From the 23rd to the 31st of January, 2021, the World Social Forum 2021 (WSP) was successfully held virtually despite the global pandemic. Marking its 20th anniversary this year since its first meeting held in 2001 in Brazil, the World Social Forum has long been considered as one of the most influential manifestations of civil society organizations against neoliberal capitalism that has shaped international public policies.
This year, UNITED for Intercultural Action participated in this meaningful event as a co-host to the thematic day on climate, ecology, and the environment, along with Prague Spring 2 against right-wing extremism and populism, Vasudhaiva Kutumbakam Network, and Alternatives. Co-chaired by Marko Ulvila (Siemenpuu Foundation and Vasudhaiva Kutumbakam Network) and our very own Neringa Tumėnaitė (UNITED for Intercultural Action), this virtual conference entitled ‘Assembly of Ecological Space’ was aimed at providing an opportunity for movements and organizations to plan joint initiatives on climate, ecology, and environment and find answers for questions such as:
- Can you endorse the Pan-Amazon message for the World Social Forum 2021?
- What is missing, what should be changed?
- What is the need of the day for building a transformative movement that will prevent ecological collapse?
Although many discussions took place on that day, the participants agreed that both ecological and social restoration is strongly needed in order to promote lasting policies for sustainable ecology. One participant pointed out that how civil society organizations articulate farmers and indigenous movements is just as important as how they articulate themselves, especially during a time of the end of international free trade and a radical reorganization of economic production in the global north. This point is particularly relevant to the spirit of the WSP, whose role is to allow civil society organizations to network and strengthen each other while finding a way forward to challenge the established suppressive system.

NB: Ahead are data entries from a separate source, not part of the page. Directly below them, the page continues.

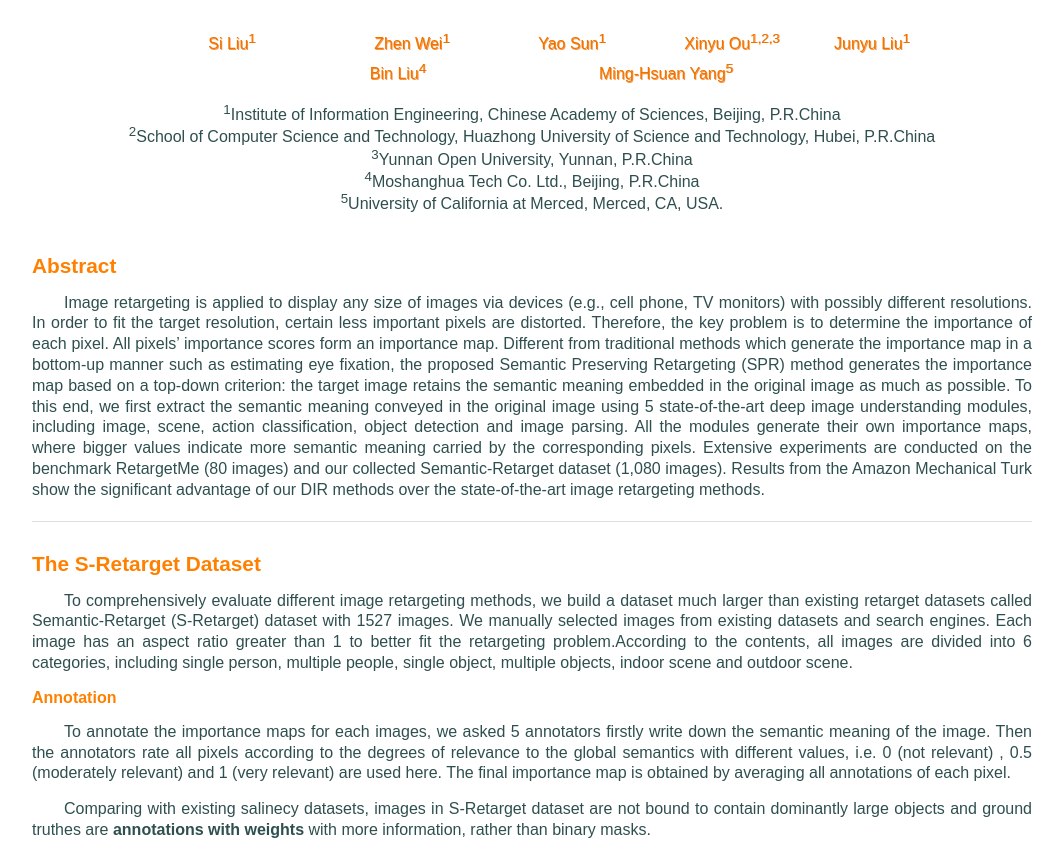
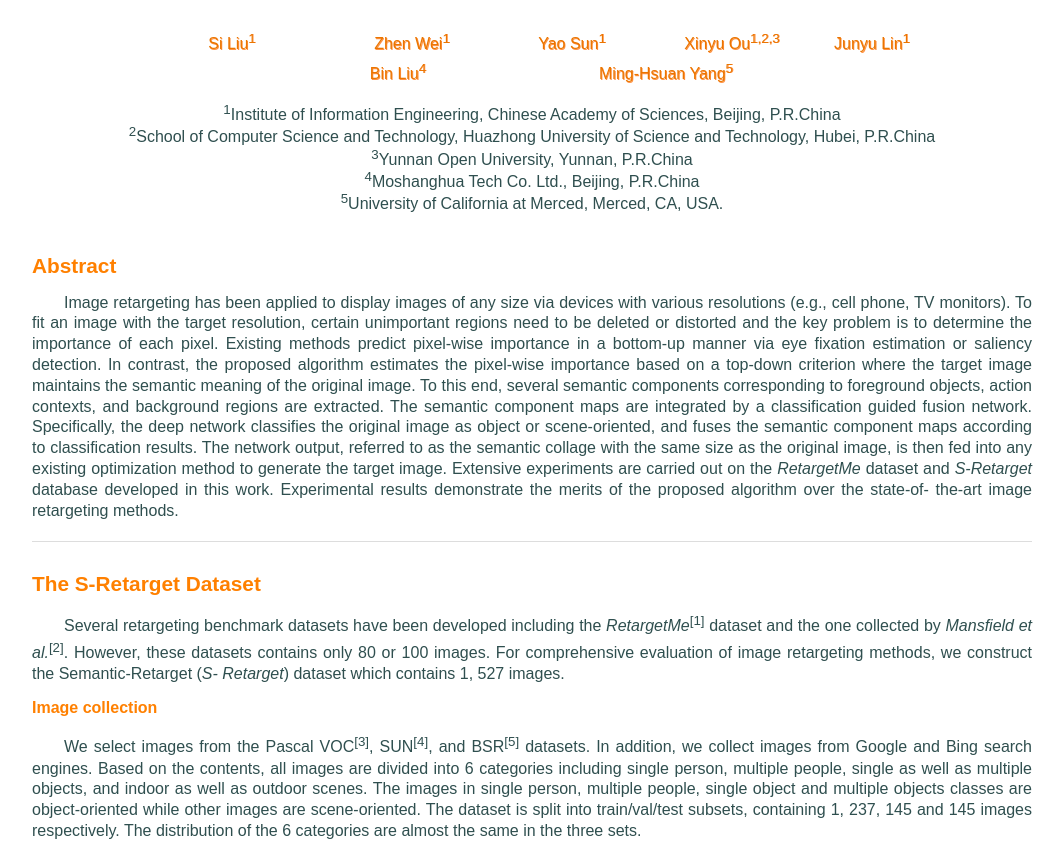
Before and after one commit to kfysfx/kfysfx.github.io, a plain HTML site: page index.html in a window 1280 px wide. Shown: the part 68-921 px from the top of the page, without its empty margins (108-1172 px from the left). Drawn offline with Linux system fonts and the light colour scheme.

Commit message:
Update index.html

```diff
--- a/index.html
+++ b/index.html
@@ -30,7 +30,7 @@
 					  <td width="20%" height="30" align='center'><a target="_blank">Zhen Wei<sup>1</sup></a></td>
 					  <td width="20%" height="30" align='center'><a target="_blank">Yao Sun<sup>1</sup></a></td>
 					  <td width="20%" height="30" align='center'><a target="_blank">Xinyu Ou<sup>1,2,3</sup></a></td>
-					  <td width="20%" height="30" align='center'><a target="_blank">Junyu Liu<sup>1</sup></a></td>
+					  <td width="20%" height="30" align='center'><a target="_blank">Junyu Lin<sup>1</sup></a></td>
 		            </tr>
 		        </table>
 		        <table>
@@ -85,28 +85,29 @@ Science and Technology, Hubei, P.R.China</td>
 		<div class="wrap">
 	    	<h2 id="subject">Abstract</h1>
             <p align="justify" style="text-indent:2em">
-				Image retargeting is applied to display any size of images via devices (e.g., cell phone, TV monitors) with
-possibly different resolutions. In order to fit the target resolution,
-certain less important pixels are distorted. Therefore,
-the key problem is to determine the importance of each
-pixel. All pixels’ importance scores form an importance map.
-Different from traditional methods which generate the importance
-map in a bottom-up manner such as estimating eye
-fixation, the proposed Semantic Preserving Retargeting
-(SPR) method generates the importance map
-based on a top-down criterion: the target image retains the
-semantic meaning embedded in the original image as much
-as possible. To this end, we first extract the semantic meaning
-conveyed in the original image using 5 state-of-the-art deep image understanding modules, including image, scene,
-action classification, object detection and image parsing. All
-the modules generate their own importance maps, where
-bigger values indicate more semantic meaning carried by the
-corresponding pixels. Extensive experiments are conducted
-on the benchmark RetargetMe (80 images) and our collected
-Semantic-Retarget dataset (1,080 images). Results from the
-Amazon Mechanical Turk show the significant advantage of
-our DIR methods over the state-of-the-art image retargeting
-methods.
+Image retargeting has been applied to display images
+of any size via devices with various resolutions (e.g., cell
+phone, TV monitors). To fit an image with the target resolution,
+certain unimportant regions need to be deleted or distorted and
+the key problem is to determine the importance of each pixel.
+Existing methods predict pixel-wise importance in a bottom-up
+manner via eye fixation estimation or saliency detection.
+In contrast, the proposed algorithm estimates the pixel-wise
+importance based on a top-down criterion where the target image
+maintains the semantic meaning of the original image. To this
+end, several semantic components corresponding to foreground
+objects, action contexts, and background regions are extracted.
+The semantic component maps are integrated by a classification
+guided fusion network. Specifically, the deep network classifies
+the original image as object or scene-oriented, and fuses the
+semantic component maps according to classification results. The
+network output, referred to as the semantic collage with the
+same size as the original image, is then fed into any existing
+optimization method to generate the target image. Extensive
+experiments are carried out on the <I>RetargetMe</I> dataset and <I>S-Retarget</I>
+database developed in this work. Experimental results
+demonstrate the merits of the proposed algorithm over the state-of-
+the-art image retargeting methods.
             </p>
 			<div class="line"></div>
       </div>
@@ -122,26 +123,49 @@ methods.
 		<div class="wrap">
 	    	<h2 id="subject">The S-Retarget Dataset</h2>
 	    	<p align="justify" style="text-indent:2em">
-	    		To comprehensively evaluate different image retargeting methods, we
-	    		 build a dataset much larger than existing retarget datasets called Semantic-Retarget
-	    		 (S-Retarget) dataset with 1527 images. We manually selected images from existing datasets
-	    		 and search engines. Each image has an aspect ratio greater than 1 to better fit the
-	    		 retargeting problem.According to the contents, all images are divided into 6 categories,
-	    		  including single person, multiple people, single object, multiple objects,
-	    		 indoor scene and outdoor scene.
+Several retargeting benchmark datasets have been developed
+including the <I>RetargetMe</I><sup>[1]</sup> dataset and the one collected
+by <I>Mansfield et al.</I><sup>[2]</sup>. However, these datasets contains only
+80 or 100 images. For comprehensive evaluation of image
+retargeting methods, we construct the Semantic-Retarget (<I>S-
+Retarget</I>) dataset which contains 1, 527 images.
 	    	</p>
-	    	<h3 id="subject">Annotation</h3>
+	    	<h3 id="subject">Image collection</h3>
 	    	<p align="justify" style="text-indent:2em">
-	    		To annotate the importance maps for each images, we asked 5 annotators firstly write down
-	    		the semantic meaning of the image. Then the annotators rate all pixels according to the
-	    		degrees of relevance to the global semantics with different values, i.e. 0 (not relevant)
-	    		, 0.5 (moderately relevant) and 1 (very relevant) are used here. The final importance map
-	    		 is obtained by averaging all annotations of each pixel.
+We select images from the Pascal VOC<sup>[3]</sup>,
+SUN<sup>[4]</sup>, and BSR<sup>[5]</sup> datasets. In addition, we collect
+images from Google and Bing search engines. Based on the
+contents, all images are divided into 6 categories including
+single person, multiple people, single as well as multiple
+objects, and indoor as well as outdoor scenes. The images
+in single person, multiple people, single object and multiple
+objects classes are object-oriented while other images are
+scene-oriented. The dataset is split into train/val/test subsets, containing 1, 237,
+145 and 145 images respectively. The distribution of the 6
+categories are almost the same in the three sets.
 	    	</p>
+	    	<h3 id="subject">Semantic collage</h3>
 	    	<p align="justify" style="text-indent:2em">
-	    		Comparing with existing salinecy datasets, images in S-Retarget dataset are not bound to
-	    		contain dominantly large objects and ground truthes are <strong class="fig-label">annotations with weights</strong>
-	    		with more information, rather than binary masks.
+WWe ask 5 subjects to annotate the pixel
+relevance based on the semantics of an image. The labeling
+process has two stages. In the first stage, all annotators
+explicitly record the semantic meaning of the images. Several
+image captions are shown in Figure 1(d). In the second stage,
+the annotators rate all pixels according to the relevances to
+the image caption. To facilitate labeling, each image is oversegmented
+5 times using multiple over-segmentations methods
+including SLIC<sup>[6]</sup> 3 times and Quick Shift<sup>[7]</sup> 2 twice with
+different segmentation parameters, e.g., number of superpixels
+and compactness factors. Then each annotator assigns a value
+to each image segment where a higher score corresponds to
+high relevance. For ease of labeling, the relevance score can
+only take three values, i.e., 0 (irrelevant), 0.5 (moderately
+relevant) and 1 (high relevant). Figure 1(b) demonstrates the
+semantic collage marked by two annotators. Overall, the annotations
+from different persons are consistent. The relevance
+score of one pixel is obtained by averaging all relevance scores
+of the segments covering the pixel. Several examples of the
+ground truth maps are shown in Figure 1(c).
 	    	</p>
 	    	<p style="text-align:center">
          		<img src="images/SPR/annotation_extended.png" alt="" width="800" height="461" align="bottom" />
@@ -149,14 +173,19 @@ methods.
          	<div class="caption">
             	<p class="caption-content">
                		<strong class="fig-label">Figure 1</strong>.
-						Some instances of annotation in S-Retarget dataset. a) The original image; b) Annotations
-						from two annotators; c) Final annotation; d) Image description. Each captions under every images describe the
-						identity of <strong class="fig-label">annotations with weights</strong> while
-						<font color="red">red and bold</font> words stand for essentially salient objects
-						and <font color="blue">blue and italic</font> words stand for less salient objects.
+Some examples of semantic collage in the S-Retarget dataset. a) original images; b) annotations from two annotators; c) ground truth annotations; d)
+image caption.
             	</p>
+		<p align="justify" style="text-indent:2em">
+The <I>S-Retarget</I> dataset can also be used as a semantic
+saliency dataset. Different with the saliency datasets, e.g.,
+MSRA-5000<sup>[8]</sup> or ECSSD<sup>[9]</sup>, which mainly contain
+dominant objects, the images in <I>S-Retarget</I> are quite diverse.
+Furthermore, as shown in Figure 1(c), the ground truth are
+labeled with soft rather than binary annotations.
+		</p>
          	</div>
-	    	<h3 id="subject">Download [620MB]</h3>
+	    	<h3 id="subject">Dataset Download [620MB]</h3>
 	    	<p align="justify" style="text-indent:2em">
 	    		<a href="http://pan.baidu.com/s/1eSC9xLo" target="_blank">Baidu Yun</a>
 		</p>
@@ -345,6 +374,15 @@ maps ( eDN, GC, oriIF, DNEF, RCC, fine-tuned MC, fine-tuned Mr-cnn, fine-tuned S
      	<div class="wrap">
          <h2 id="subject">References</h2>
          <ul class="ref-list" align="justify">
+	    <li class="ref-item">M. Rubinstein, D. Gutierrez, O. Sorkine, and A. Shamir, A comparative study of image retargeting, in ACM TOG, 2010. </li>
+	    <li class="ref-item">A. Mansfield, P. Gehler, L. Van Gool, and C. Rother, Visibility maps for improving seam carving, in ECCV Workshops, 2010. </li>
+	    <li class="ref-item">M. Everingham, L. Van Gool, C. K. Williams, J. Winn, and A. Zisserman, The pascal visual object classes (voc) challenge, in IJCV, 2010. </li>
+	    <li class="ref-item">J. Xiao, K. Ehinger, J. Hays, A. Torralba, and A. Oliva, Sun database: Exploring a large collection of scene categories, in IJCV, 2014. </li>
+	    <li class="ref-item">D. Martin, C. Fowlkes, D. Tal, and J. Malik, A database of human segmented natural images and its application to evaluating segmentation algorithms and measuring ecological statistics, in ICCV, 2001. </li>
+	    <li class="ref-item">R. Achanta, A. Shaji, K. Smith, A. Lucchi, P. Fua, and S. Susstrunk, Slic superpixels compared to state-of-the-art superpixel methods, in TPAMI, 2012. </li>
+	    <li class="ref-item">A. Vedaldi and S. Soatto, Quick shift and kernel methods for mode seeking, in ECCV, 2008. </li>
+	    <li class="ref-item">T. Liu, J. Sun, N.-N. Zheng, X. Tang, and H.-Y. Shum, Learning to detect a salient object, in CVPR, 2007. </li>
+	    <li class="ref-item">Q. Yan, L. Xu, J. Shi, and J. Jia, Hierarchical saliency detection, in CVPR, 2013. </li>
             <li class="ref-item">Z. Bylinskii, T. Judd, A. Borji, L. Itti, F. Durand, A. Oliva and A. Torralba. MIT Saliency Benchmark. <a href="http://saliency.mit.edu/">http://saliency.mit.edu/</a>.</li>
             <li class="ref-item">R. Michael, G. Diego, S. Olga and S. Ariel. A comparative study of image retargeting. In TOG, 2010.</li>
          </ul>
```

Another point that was raised was on urban environmental struggles, such as the pollution of Delhi or struggles of transportation in Mexico, and how this problem must be approached separately each by the global north and south countries while keeping their specificities in mind.
Last but not least, many participants agreed that more convergence is needed through deciding what organizations could collectively undertake.
All in all, this conference was an invaluable occasion that gave various civil society organizations a special opportunity to collectively seek actions for a more sustainable ecological future. UNITED is more than proud to have taken part in it, and we hope to do more, in person, in the future!